Targeting somatically activated oncogenes has revolutionized the treatment of non–small cell lung cancer (NSCLC). Mutations in the gene mesenchymal–epithelial transition (MET) near the exon 14 splice sites are recurrent in lung adenocarcinoma and cause exon skipping (METΔ14). Here, we analyzed 4,422 samples from 12 different malignancies to estimate the rate of said exon skipping. METΔ14 mutation and transcript were most common in lung adenocarcinoma. Endogenously expressed levels of METΔ14 transformed human epithelial lung cells in a hepatocyte growth factor–dependent manner. In addition, overexpression of the orthologous mouse allele induced lung adenocarcinoma in a novel, immunocompetent mouse model. Met inhibition showed clinical benefit in this model. In addition, we observed a clinical response to crizotinib in a patient with METΔ14-driven NSCLC, only to observe new missense mutations in the MET activation loop, critical for binding to crizotinib, upon clinical progression.

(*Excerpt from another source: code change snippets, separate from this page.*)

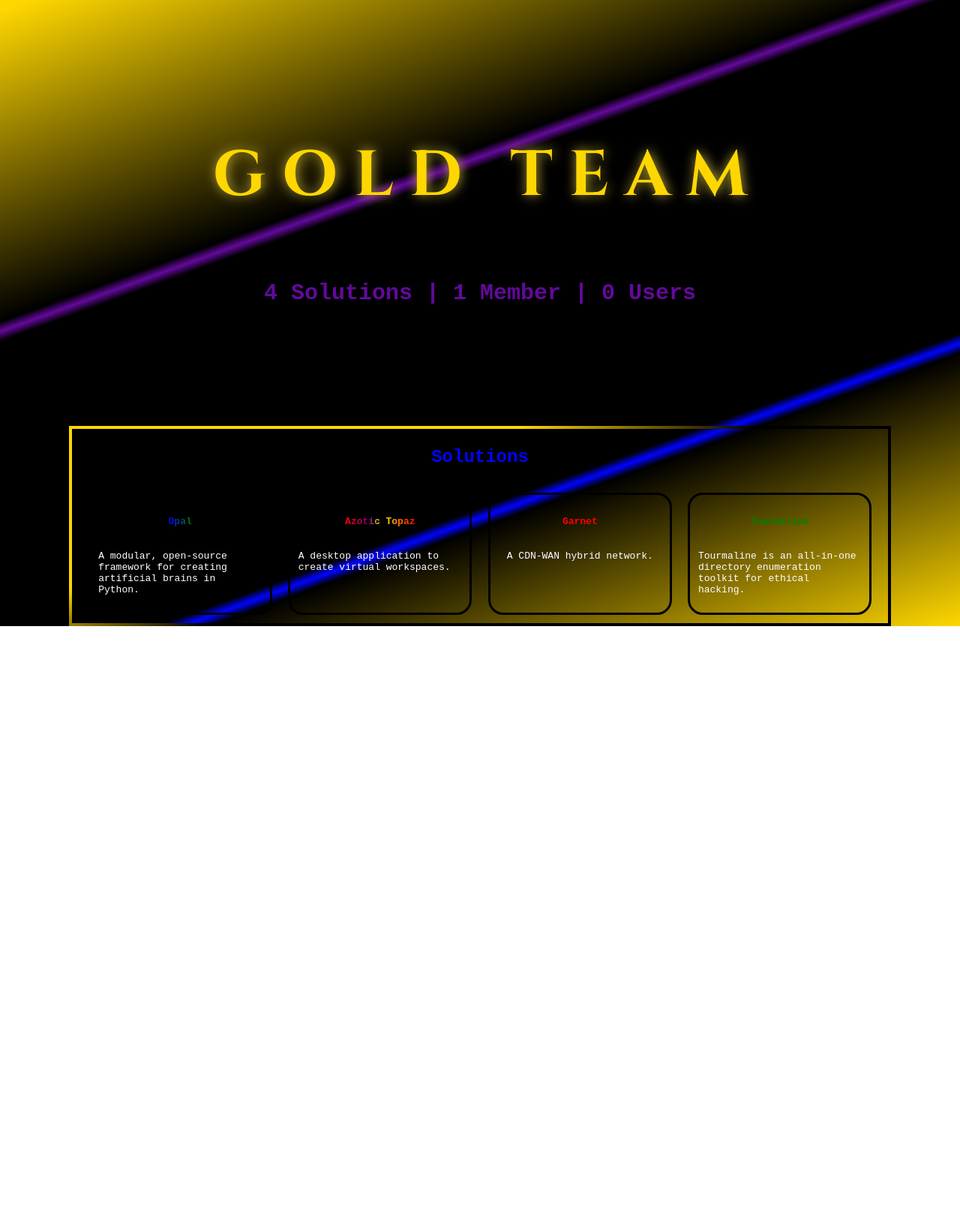
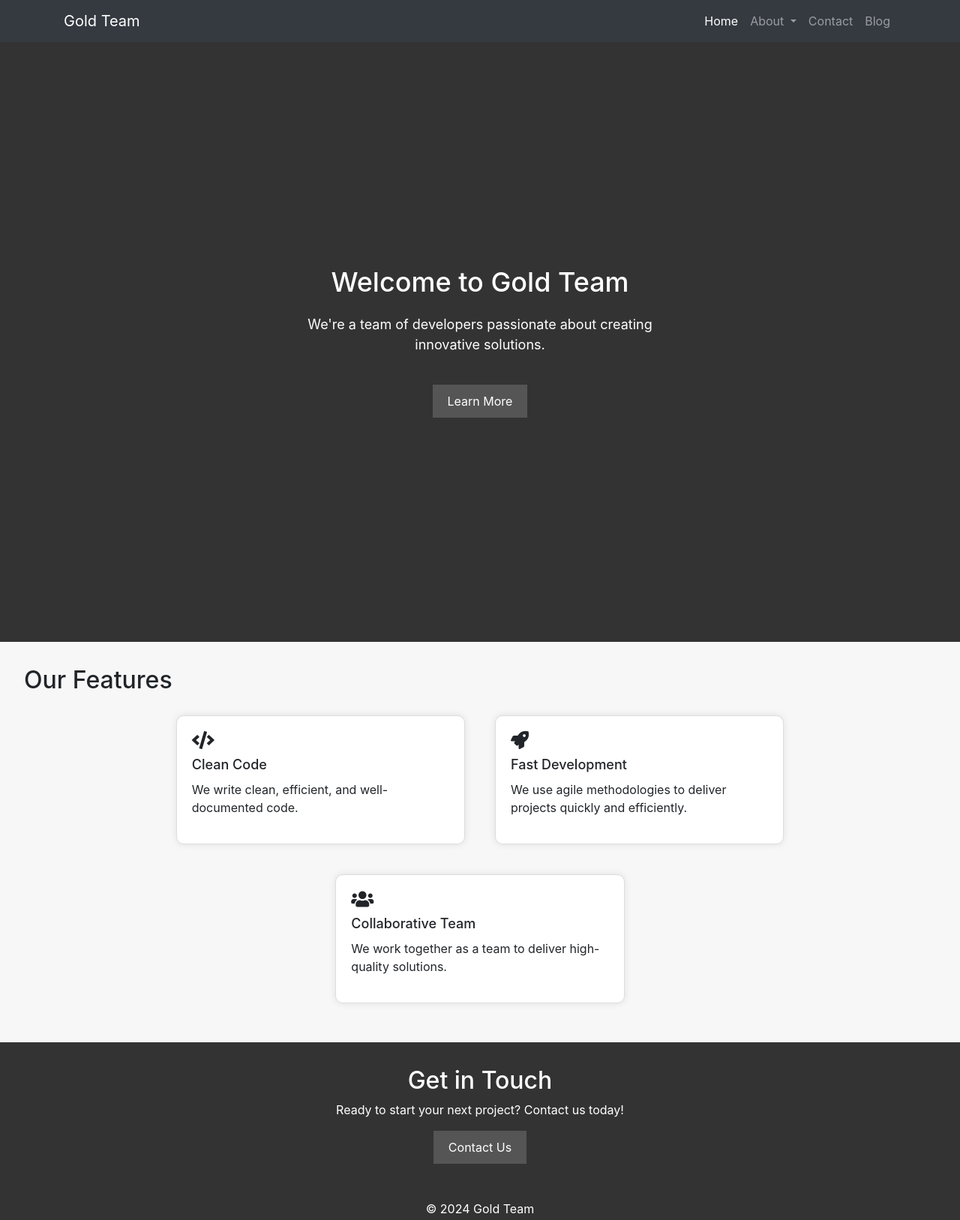
Before and after one commit to Gold-Team-Projects/Site, a plain HTML site: page index.html in a window 1280 px wide. Shown: the whole page at 75% size. Before the commit the page ends 835 px from the top, so only its background shows below. Drawn offline with nearby package versions, Linux system fonts and the light colour scheme.

Commit message:
First steps

```diff
--- a/css/main.css
+++ b/css/main.css
@@ -1,116 +1,102 @@
-:root {
-    --primary: #000000;
-    --accent: #FFD700;
-    --muted: #bda937;
-    --accent2: #63099c;
-    --accent3: #0004ff;
-    --text: #ffffff;
+body {
+    font-family: Arial, sans-serif;
+    margin: 0;
+    padding: 0;
 }
 
-html {
-    color: var(--text);
-    background: linear-gradient(160deg,
-        var(--accent) 1%,
-        var(--primary) 33%,
-        var(--accent2) 34%,
-        var(--primary) 35%,
-        var(--primary) 70%,
-        var(--accent3) 71%,
-        var(--primary) 72%,
-        var(--accent) 100%);
-    min-height: 100%;
-}
-body {
 
-    margin: 0;
-    font-family: monospace;
+.hero {
+    background-color: #333;
+    height: 100vh;
+    display: flex;
+    justify-content: center;
+    align-items: center;
+    color: #fff;
 }
 
-main {
-    display: flex;
-    flex-direction: column;
-    align-items: center;
+.hero-content {
+    max-width: 500px;
+    margin: 0 auto;
+    text-align: center;
 }
 
-.subtitle {
-    font-size: 30px;
-    color: var(--accent2);
-    margin-bottom: 20vh;
+.hero h1 {
+    font-size: 36px;
+    margin-bottom: 20px;
 }
 
-.heading {
-    padding-top: 120px;
-    font-family: "Cinzel", serif;
-    font-optical-sizing: auto;
-    font-weight: 700;
-    font-style: normal;
-    font-size: 85px;
-    color: var(--accent);
-    text-shadow: var(--muted) 1px 0 16px;
+.hero p {
+    font-size: 18px;
+    margin-bottom: 40px;
 }
 
-#solutions {
-    display: flex;
-    flex-direction: column;
-    align-items: center;
-    border-width: 4px;
-    border-style: solid;
-    width: 85%;
-    border-image-slice: 1;
-    border-image-source: linear-gradient(160deg, var(--accent) 33%, var(--primary) 50%);
+.hero button {
+    background-color: #555;
+    color: #fff;
+    border: none;
+    padding: 10px 20px;
+    font-size: 16px;
+    cursor: pointer;
 }
 
-h3 {
-    font-size: 24px;
-    color: var(--accent3);
+.hero button:hover {
+    background-color: #444;
 }
 
-h4 {
-    color: var(--accent3);
+.features {
+    background-color: #f7f7f7;
+    padding: 2em;
 }
 
-.tourmaline { color: green; }
-.opal { background: linear-gradient(90deg, blue 0%, green 100%);}
-.az-topaz { background: linear-gradient(90deg, red 0%, purple 35%, yellow 50%, red 100%); }
-.garnet { color: red; }
-
-.opal, .az-topaz {
-    background-clip: text;
-    -webkit-background-clip: text;
-    -webkit-text-fill-color: transparent;
+.features ul {
+    list-style: none;
+    margin: 0;
+    padding: 0;
+    display: flex;
+    flex-wrap: wrap;
+    justify-content: center;
 }
 
-.panel {
-    border: 3px solid var(--primary);
-    border-radius: 20px;
-    width: 21%;
-    padding: 1%;
-    margin: 1%;
-    display: flex;
-    flex-direction: column;
-    align-items: center;
-    flex-grow: 1;
+.features li {
+    margin: 20px;
+    padding: 20px;
+    background-color: #fff;
+    border: 1px solid #ddd;
+    border-radius: 10px;
+    box-shadow: 0 0 10px rgba(0, 0, 0, 0.1);
+    width: calc(33.33% - 20px);
 }
 
-@keyframes hover-animation {
-    0% {
-        width: 21%;
-        margin-left: 1%;
-        margin-right: 1%;
-        box-shadow: 0px 0px 0px 0px var(--muted);
-    }
-    100% {
-        width: 22%;
-        margin-left: 0.5%;
-        margin-right: 0.5%;
-        box-shadow: 0px 0px 15px 6px var(--muted);
-    }
+.features i {
+    font-size: 24px;
+    margin-bottom: 10px;
 }
 
-.panel:hover {
-    animation: hover-animation 0.3s ease;
-    width: 22%;
-    margin-left: 0.5%;
-    margin-right: 0.5%;
-    box-shadow: 0px 0px 15px 6px var(--muted);
+.features h3 {
+    font-size: 18px;
+    margin-bottom: 10px;
 }
+
+.call-to-action {
+    background-color: #333;
+    color: #fff;
+    padding: 2em;
+    text-align: center;
+}
+
+.call-to-action button {
+    background-color: #555;
+    color: #fff;
+    border: none;
+    padding: 10px 20px;
+    font-size: 16px;
+    cursor: pointer;
+}
+
+footer {
+    background-color: #333;
+    color: #fff;
+    padding: 1em;
+    text-align: center;
+    clear: both;
+}
--- a/css/styles.css
+++ /dev/null
@@ -1,42 +0,0 @@
-.black-background { background: black; }
-.black { color: black; }
-.red-background { background: red; }
-.red { color: red; }
-.red-glow { text-shadow: red 1px 0 16px; }
-.silver { color: #C0C0C0; }
-
-.centered { align-self: center;}
-.center { align-items: center; }
-.column { flex-direction: column; }
-.row { flex-direction: row; }
-
-.monospace { font-family: monospace; }
-
-.flex { display: flex; }
-
-.html {
-    min-height: 100%;
-}
-
-.body {
-    margin: 0;
-}
-
-.main {
-    display: flex;
-    min-height: 100%;
-}
-
-.heading {
-    font-family: "Cinzel", serif;
-    font-optical-sizing: auto;
-    font-weight: 700;
-    font-style: normal;
-    font-size: 85px;
-}
-
-.heading-2 {
-    font-size: 85px;
-    margin: 20px;
-    margin-top: 60px;
-}
--- a/index.html
+++ b/index.html
@@ -1,44 +1,87 @@
 <!DOCTYPE html>
-<html>
+<html lang="en">
 <head>
-        <link rel="preconnect" href="https://fonts.googleapis.com">
-        <link rel="preconnect" href="https://fonts.gstatic.com" crossorigin>
-        <link href="https://fonts.googleapis.com/css2?family=Cinzel:wght@400..900&display=swap" rel="stylesheet">
-
+    <meta charset="UTF-8">
+    <meta name="viewport" content="width=device-width, initial-scale=1.0">
+    <title>Gold Team</title>
     <link rel="stylesheet" href="./css/main.css">
-        <script src="./js/main.js"></script>
+    <link rel="stylesheet" href="https://cdnjs.cloudflare.com/ajax/libs/font-awesome/5.15.3/css/all.min.css">
+    <link rel="stylesheet" href="https://maxcdn.bootstrapcdn.com/bootstrap/4.0.0/css/bootstrap.min.css">
 </head>
 <body>
-        <nav>
-
-        </nav>
-        <main>
-            <h1 class="heading">G O L D &nbsp T E A M</h1>
-            <h2 class="subtitle">4 Solutions | 1 Member | 0 Users</h2>
-            <div id="solutions">
-                <h3>Solutions</h3>
-                <div style="display: flex; flex-direction: row; width: 98%;">
-                    <div class="panel" onclick="redirect('solutions/opal')">
-                        <h4 class="opal" onclick="redirect('solutions/opal')">Opal</h4>
-                        <p>A modular, open-source framework for creating artificial brains in Python.</p>
+    <header>
+        <nav class="navbar navbar-expand-lg navbar-dark bg-dark">
+            <div class="container">
+                <a class="navbar-brand" href="#">Gold Team</a>
+                <button class="navbar-toggler" type="button" data-toggle="collapse" data-target="#navbarSupportedContent" aria-controls="navbarSupportedContent" aria-expanded="false" aria-label="Toggle navigation">
+                    <span class="navbar-toggler-icon"></span>
+                </button>
+                <div class="collapse navbar-collapse" id="navbarSupportedContent">
+                    <ul class="navbar-nav ml-auto">
+                        <li class="nav-item active">
+                            <a class="nav-link" href="#">Home <span class="sr-only">(current)</span></a>
+                        </li>
+                        <li class="nav-item dropdown">
+                            <a class="nav-link dropdown-toggle" href="#" id="navbarDropdown" role="button" data-toggle="dropdown" aria-haspopup="true" aria-expanded="false">
+                                About
+                            </a>
+                            <div class="dropdown-menu" aria-labelledby="navbarDropdown">
+                                <a class="dropdown-item" href="#">Our Team</a>
+                                <a class="dropdown-item" href="#">Our Mission</a>
+                                <a class="dropdown-item" href="#">Our Values</a>
                             </div>
-                    <div class="panel" onclick="redirect('solutions/az-topaz')">
-                        <h4 class="az-topaz" onclick="redirect('solutions/az-topaz')">Azotic Topaz</h4>
-                        <p>A desktop application to create virtual workspaces.</p>
-                    </div>
-                    <div class="panel" onclick="redirect('solutions/garnet')">
-                        <h4 class="garnet" onclick="redirect('solutions/garnet')">Garnet</h4>
-                        <p>A CDN-WAN hybrid network.</p>
-                    </div>
-                    <div class="panel" onclick="redirect('solutions/tourmaline')">
-                        <h4 class="tourmaline" onclick="redirect('solutions/tourmaline')">Tourmaline</h4>
-                        <p>Tourmaline is an all-in-one directory enumeration toolkit for ethical hacking.</p>
+                        </li>
+                        <li class="nav-item">
+                            <a class="nav-link" href="#">Contact</a>
+                        </li>
+                        <li class="nav-item">
+                            <a class="nav-link" href="#">Blog</a>
+                        </li>
+                    </ul>
                 </div>
             </div>
+        </nav>
+    </header>
+    <main>
+        <section class="hero">
+            <div class="hero-content">
+                <h1>Welcome to Gold Team</h1>
+                <p>We're a team of developers passionate about creating innovative solutions.</p>
+                <button>Learn More</button>
             </div>
+        </section>
+        <section class="features">
+            <h2>Our Features</h2>
+            <ul>
+                <li>
+                    <i class="fas fa-code"></i>
+                    <h3>Clean Code</h3>
+                    <p>We write clean, efficient, and well-documented code.</p>
+                </li>
+                <li>
+                    <i class="fas fa-rocket"></i>
+                    <h3>Fast Development</h3>
+                    <p>We use agile methodologies to deliver projects quickly and efficiently.</p>
+                </li>
+                <li>
+                    <i class="fas fa-users"></i>
+                    <h3>Collaborative Team</h3>
+                    <p>We work together as a team to deliver high-quality solutions.</p>
+                </li>
+            </ul>
+        </section>
+        <section class="call-to-action">
+            <h2>Get in Touch</h2>
+            <p>Ready to start your next project? Contact us today!</p>
+            <button>Contact Us</button>
+        </section>
     </main>
     <footer>
+        <p>&copy; 2024 Gold Team</p>
+    </footer>
 
-        </footer>
+    <script src="https://code.jquery.com/jquery-3.2.1.slim.min.js"></script>
+    <script src="https://maxcdn.bootstrapcdn.com/bootstrap/4.0.0/js/bootstrap.min.js"></script>
+
 </body>
 </html>
```
Lines whose indentation alone changed are shown as unchanged.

These findings support genomically selected clinical trials directed toward METΔ14 in a fraction of NSCLC patients, confirm second-site mutations for further therapeutic targeting prior to and beyond acquired resistance, and provide an in vivo system for the study of METΔ14 in an immunocompetent host.
ASJC Scopus subject areas
- Cancer Research